__YOUR GOAL__. The answer is every line of the records that holds the word "setmainfont", copied in full.

++++++++++

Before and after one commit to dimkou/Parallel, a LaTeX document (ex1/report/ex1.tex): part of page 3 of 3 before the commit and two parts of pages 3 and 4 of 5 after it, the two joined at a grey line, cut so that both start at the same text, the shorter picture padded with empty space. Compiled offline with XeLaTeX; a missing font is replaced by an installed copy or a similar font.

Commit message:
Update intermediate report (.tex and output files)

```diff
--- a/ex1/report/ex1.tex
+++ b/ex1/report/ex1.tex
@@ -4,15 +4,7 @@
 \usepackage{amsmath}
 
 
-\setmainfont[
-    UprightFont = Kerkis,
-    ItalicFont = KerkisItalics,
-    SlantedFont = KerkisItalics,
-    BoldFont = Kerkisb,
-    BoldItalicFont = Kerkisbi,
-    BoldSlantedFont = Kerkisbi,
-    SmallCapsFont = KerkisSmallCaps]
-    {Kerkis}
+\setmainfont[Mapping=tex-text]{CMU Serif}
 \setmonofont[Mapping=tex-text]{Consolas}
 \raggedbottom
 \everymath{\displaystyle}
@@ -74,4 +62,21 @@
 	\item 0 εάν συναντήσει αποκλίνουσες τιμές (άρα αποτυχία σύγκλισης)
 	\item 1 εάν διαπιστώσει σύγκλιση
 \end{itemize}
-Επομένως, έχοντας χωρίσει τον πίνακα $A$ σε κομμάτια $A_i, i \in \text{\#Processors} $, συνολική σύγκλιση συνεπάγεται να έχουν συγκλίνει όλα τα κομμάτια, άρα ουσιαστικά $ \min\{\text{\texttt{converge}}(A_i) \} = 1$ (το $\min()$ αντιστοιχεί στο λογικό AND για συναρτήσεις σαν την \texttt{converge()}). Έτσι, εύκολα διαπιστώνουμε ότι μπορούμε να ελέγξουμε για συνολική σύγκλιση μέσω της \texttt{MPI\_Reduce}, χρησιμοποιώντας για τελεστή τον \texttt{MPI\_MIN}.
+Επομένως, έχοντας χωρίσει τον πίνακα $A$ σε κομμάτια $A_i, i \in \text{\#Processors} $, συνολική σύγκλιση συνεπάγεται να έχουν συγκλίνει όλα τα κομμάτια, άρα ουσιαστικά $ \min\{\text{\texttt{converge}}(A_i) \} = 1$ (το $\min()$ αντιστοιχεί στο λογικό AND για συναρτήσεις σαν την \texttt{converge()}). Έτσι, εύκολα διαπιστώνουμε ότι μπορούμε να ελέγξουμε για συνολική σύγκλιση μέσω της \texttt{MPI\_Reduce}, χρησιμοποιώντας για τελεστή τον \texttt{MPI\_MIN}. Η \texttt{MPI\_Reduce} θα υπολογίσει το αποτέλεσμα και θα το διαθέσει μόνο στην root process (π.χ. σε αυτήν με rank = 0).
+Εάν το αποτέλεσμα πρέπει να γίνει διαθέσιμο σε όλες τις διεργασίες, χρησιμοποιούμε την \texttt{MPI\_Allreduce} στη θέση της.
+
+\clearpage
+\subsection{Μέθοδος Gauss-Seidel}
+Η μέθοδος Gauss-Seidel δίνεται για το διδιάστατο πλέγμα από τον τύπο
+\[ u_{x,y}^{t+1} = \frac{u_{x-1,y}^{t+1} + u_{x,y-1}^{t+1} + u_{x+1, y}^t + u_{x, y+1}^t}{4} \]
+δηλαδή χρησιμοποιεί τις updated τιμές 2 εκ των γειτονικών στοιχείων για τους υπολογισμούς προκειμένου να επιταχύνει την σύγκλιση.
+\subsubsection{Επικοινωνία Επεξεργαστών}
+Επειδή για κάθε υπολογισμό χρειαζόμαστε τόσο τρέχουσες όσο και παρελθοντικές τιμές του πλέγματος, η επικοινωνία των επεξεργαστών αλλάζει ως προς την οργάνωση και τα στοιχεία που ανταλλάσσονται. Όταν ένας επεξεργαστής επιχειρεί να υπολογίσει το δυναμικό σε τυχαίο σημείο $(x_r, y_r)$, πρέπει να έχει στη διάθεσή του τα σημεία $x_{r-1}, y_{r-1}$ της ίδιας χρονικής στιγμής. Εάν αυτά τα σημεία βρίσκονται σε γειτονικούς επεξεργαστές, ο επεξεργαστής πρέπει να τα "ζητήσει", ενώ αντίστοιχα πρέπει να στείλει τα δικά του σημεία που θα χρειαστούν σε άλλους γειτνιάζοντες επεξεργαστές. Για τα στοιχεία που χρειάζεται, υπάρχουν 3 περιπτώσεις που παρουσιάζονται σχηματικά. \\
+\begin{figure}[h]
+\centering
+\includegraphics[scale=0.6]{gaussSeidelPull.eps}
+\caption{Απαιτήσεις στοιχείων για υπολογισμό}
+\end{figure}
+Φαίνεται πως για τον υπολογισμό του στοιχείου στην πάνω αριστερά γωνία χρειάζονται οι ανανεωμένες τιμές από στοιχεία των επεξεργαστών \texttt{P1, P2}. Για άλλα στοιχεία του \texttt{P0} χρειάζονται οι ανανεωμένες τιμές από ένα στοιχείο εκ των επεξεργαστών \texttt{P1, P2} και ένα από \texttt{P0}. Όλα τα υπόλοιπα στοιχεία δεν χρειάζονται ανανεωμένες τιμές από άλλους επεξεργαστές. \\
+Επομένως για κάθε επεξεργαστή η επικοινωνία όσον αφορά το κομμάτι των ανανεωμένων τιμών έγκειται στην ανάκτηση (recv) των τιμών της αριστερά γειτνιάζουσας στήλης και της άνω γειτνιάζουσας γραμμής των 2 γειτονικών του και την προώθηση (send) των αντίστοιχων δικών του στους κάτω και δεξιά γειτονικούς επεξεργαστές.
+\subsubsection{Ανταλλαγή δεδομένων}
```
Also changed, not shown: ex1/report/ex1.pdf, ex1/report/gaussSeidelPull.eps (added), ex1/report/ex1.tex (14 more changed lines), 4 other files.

++++++++++

__OUTPUT__.
-\setmainfont[
+\setmainfont[Mapping=tex-text]{CMU Serif}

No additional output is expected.